Unfortunately, companies are - once again - falling short in their ability to leverage social media to their advantage. As a result, organizations are forced to simply deal with whatever consumers have to say about them on the web. This was highlighted in a recent Aspect Software report, which found that half of businesses are "unprepared to handle a reputation crisis" via social media technologies.
Although experts claim that most organizations are aware of the benefits and consequences associated with either using or failing to implement social media tools into the contact center, many decision-makers have not yet pursued the solutions to their advantage or even taken steps to mitigate risk. In fact, Aspect Software noted that approximately 94 percent of businesses recognize that this lack of preparation makes them susceptible to "trial by Twitter."
"The digital revolution has not just changed the ways we interact, but has had a huge impact on the business world as well, and at a much faster pace than most expected. Organizations have been slow to adapt to this rapidly changing landscape and many are now paying the price as the power shifts to the hands of the consumer," said Dave Ogden, solutions consultant at Aspect Software.
Meanwhile, the speed at which consumers operate is much faster than it was in the past, introducing even more problems. Ogden asserted that it used to take about two hours for individuals to identify service outages, allowing companies to react at their own speed. Today, consumers flood Twitter and other social media outlets in a matter of minutes, suggesting that enterprises need to either resolve issues in seconds or also take to the web in an effort to clear their name before it becomes too tarnished.
Social Media as a Backbone
Aspect Software highlighted the importance of implementing social networking tools, new phone system features and other solutions into the contact center to provide consumers with a choice of communication when resolving an issue. This "omnichannel" presence will be critical in the coming years, as individuals do not necessarily prioritize their loyalty to a company as they do their experience.
"Technological investment in [the omnichannel] area, along with effective planning, is key for companies to protect themselves against such [public relations] disasters, but equally provides them with the facilities to take advantage of the potential benefits this new dynamic medium can bring," Ogden said.
A separate IDC report echoed the growing importance of enterprise social networking technologies, as using the tools to target online communities and interact with consumers on multiple levels is crucial. At the same time, businesses often prioritize the implementation of other solutions.
Vanessa Thompson, research manager of enterprise social networks and collaborative technologies at IDC, asserted that innovative consumer-based solutions should become the social "backbone" of companies because of its ability to form complex relationships that enable information sharing and communication simultaneously. Businesses that want to remain competitive and embrace strategies that will give them an edge in the future need to raise awareness of the potential benefits of using social media in the workplace. In many cases, the technology can help support a remote workforce without compromising connectivity, while allowing customer service representatives to build better relationships with prospective and existing clients.
"However, enabling this social 'backbone' requires the ultimate solution to be open, extensible and easily integrated with existing social networks, content repositories and enterprise applications. For organizations to support the changing nature of work, they will also need to consolidate internal applications where redundant processes start to occur," Thompson asserted.

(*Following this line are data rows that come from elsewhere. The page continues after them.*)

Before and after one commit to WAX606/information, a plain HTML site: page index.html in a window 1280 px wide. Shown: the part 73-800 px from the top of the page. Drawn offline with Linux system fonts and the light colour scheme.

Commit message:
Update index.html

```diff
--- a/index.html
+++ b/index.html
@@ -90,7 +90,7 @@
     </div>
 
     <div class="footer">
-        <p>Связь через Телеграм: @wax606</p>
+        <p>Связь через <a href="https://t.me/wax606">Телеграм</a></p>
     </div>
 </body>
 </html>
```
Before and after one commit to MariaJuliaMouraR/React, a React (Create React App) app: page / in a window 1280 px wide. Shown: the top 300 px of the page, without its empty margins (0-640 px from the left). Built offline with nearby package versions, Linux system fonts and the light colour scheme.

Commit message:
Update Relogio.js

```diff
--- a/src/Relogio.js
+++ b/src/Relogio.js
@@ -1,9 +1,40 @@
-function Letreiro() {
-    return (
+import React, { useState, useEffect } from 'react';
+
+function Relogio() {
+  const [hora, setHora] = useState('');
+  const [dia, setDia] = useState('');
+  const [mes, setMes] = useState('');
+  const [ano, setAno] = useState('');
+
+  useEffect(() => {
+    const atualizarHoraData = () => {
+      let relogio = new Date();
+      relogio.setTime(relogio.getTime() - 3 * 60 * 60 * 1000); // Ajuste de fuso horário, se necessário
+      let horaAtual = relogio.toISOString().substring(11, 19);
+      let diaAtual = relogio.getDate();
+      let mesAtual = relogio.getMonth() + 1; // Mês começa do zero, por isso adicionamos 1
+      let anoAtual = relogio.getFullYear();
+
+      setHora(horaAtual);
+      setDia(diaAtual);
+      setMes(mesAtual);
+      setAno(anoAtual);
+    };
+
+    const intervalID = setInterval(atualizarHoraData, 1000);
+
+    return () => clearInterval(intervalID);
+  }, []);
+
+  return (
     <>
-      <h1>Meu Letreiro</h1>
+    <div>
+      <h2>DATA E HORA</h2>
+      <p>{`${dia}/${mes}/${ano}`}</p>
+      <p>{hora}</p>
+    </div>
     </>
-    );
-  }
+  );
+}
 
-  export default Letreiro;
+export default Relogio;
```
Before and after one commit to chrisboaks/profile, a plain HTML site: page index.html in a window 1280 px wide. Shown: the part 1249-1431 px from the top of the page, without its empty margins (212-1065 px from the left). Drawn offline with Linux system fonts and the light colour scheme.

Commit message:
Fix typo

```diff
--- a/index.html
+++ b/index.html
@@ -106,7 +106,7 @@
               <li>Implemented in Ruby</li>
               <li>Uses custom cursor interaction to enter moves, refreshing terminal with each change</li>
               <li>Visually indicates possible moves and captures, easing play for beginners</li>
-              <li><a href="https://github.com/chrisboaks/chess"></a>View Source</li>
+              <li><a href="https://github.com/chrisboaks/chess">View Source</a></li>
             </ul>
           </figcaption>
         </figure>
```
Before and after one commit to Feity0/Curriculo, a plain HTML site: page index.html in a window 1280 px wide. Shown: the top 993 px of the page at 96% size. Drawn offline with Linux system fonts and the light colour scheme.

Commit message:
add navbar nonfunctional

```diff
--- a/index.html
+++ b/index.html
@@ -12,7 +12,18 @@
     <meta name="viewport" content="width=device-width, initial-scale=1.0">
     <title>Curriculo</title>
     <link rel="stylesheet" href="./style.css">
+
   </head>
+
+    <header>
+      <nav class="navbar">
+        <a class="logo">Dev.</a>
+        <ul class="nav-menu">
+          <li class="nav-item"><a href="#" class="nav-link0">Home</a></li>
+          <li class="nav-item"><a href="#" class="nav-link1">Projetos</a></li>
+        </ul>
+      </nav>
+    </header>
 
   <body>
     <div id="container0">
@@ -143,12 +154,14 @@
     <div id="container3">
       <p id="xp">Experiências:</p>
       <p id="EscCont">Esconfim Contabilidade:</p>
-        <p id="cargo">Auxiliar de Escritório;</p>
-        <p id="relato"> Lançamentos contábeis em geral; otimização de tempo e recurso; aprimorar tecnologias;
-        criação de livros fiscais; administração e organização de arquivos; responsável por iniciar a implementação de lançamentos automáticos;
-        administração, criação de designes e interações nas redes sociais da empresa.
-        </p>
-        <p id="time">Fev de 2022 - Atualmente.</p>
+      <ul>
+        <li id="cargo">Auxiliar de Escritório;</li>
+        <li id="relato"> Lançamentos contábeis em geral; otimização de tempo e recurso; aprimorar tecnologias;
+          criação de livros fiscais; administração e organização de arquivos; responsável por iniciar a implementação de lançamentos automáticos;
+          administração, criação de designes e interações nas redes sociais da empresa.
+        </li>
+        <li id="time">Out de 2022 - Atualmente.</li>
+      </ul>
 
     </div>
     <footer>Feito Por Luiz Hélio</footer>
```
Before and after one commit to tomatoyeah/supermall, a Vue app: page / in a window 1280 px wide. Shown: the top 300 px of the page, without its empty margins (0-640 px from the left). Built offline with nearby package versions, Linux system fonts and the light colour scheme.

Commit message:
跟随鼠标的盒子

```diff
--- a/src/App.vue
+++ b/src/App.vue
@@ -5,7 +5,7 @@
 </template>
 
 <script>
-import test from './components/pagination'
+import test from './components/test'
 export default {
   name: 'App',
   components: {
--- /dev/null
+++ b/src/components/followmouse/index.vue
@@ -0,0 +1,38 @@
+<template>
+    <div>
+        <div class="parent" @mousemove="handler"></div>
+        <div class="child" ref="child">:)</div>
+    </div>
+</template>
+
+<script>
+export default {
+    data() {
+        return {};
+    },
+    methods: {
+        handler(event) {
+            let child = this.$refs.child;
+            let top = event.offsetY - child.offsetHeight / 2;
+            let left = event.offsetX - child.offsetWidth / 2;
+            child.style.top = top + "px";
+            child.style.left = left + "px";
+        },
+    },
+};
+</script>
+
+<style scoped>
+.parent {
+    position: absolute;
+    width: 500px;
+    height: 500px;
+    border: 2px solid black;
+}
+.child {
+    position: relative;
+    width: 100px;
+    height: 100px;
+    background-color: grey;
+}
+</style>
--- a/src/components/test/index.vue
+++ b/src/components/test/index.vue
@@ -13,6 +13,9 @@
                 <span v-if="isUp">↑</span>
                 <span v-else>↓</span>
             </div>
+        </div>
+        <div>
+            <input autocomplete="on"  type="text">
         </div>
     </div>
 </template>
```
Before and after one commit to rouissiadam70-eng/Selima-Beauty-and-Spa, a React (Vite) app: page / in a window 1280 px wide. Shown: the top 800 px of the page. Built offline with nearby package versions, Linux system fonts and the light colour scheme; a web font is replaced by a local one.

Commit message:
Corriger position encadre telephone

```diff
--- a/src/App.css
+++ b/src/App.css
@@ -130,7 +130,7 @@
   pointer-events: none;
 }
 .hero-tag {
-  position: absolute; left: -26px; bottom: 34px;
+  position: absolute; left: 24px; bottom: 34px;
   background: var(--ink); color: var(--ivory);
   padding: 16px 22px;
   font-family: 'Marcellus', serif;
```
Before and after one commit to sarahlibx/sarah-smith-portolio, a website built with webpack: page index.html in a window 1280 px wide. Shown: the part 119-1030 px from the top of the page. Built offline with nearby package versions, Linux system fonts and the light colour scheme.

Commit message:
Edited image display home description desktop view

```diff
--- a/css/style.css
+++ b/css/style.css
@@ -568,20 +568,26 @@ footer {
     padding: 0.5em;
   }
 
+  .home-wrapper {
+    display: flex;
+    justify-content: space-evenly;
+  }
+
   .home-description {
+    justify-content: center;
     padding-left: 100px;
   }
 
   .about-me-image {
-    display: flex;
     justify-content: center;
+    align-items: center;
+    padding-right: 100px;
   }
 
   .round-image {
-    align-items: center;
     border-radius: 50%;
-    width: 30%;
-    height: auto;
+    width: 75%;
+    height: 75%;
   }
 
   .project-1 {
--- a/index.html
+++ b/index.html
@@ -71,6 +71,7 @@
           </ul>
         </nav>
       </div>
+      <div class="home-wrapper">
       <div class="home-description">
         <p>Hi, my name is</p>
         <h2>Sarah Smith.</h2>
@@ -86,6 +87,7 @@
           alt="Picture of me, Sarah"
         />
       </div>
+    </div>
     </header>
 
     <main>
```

For the past several years, the idea of incorporating social networking solutions into the workplace has been kicking around, though it seems decision-makers are just beginning to take it seriously. As business communications and contact center operations transform, executives will be encouraged to step up to the plate and level the playing field between employees and consumers. Social media will be a critical player in this game, allowing organizations of all sizes to embrace a new platform for collaboration and public relations management. Executives must plan their social engagements ahead of time to maximize return on investment and mitigate unnecessary complications down the road.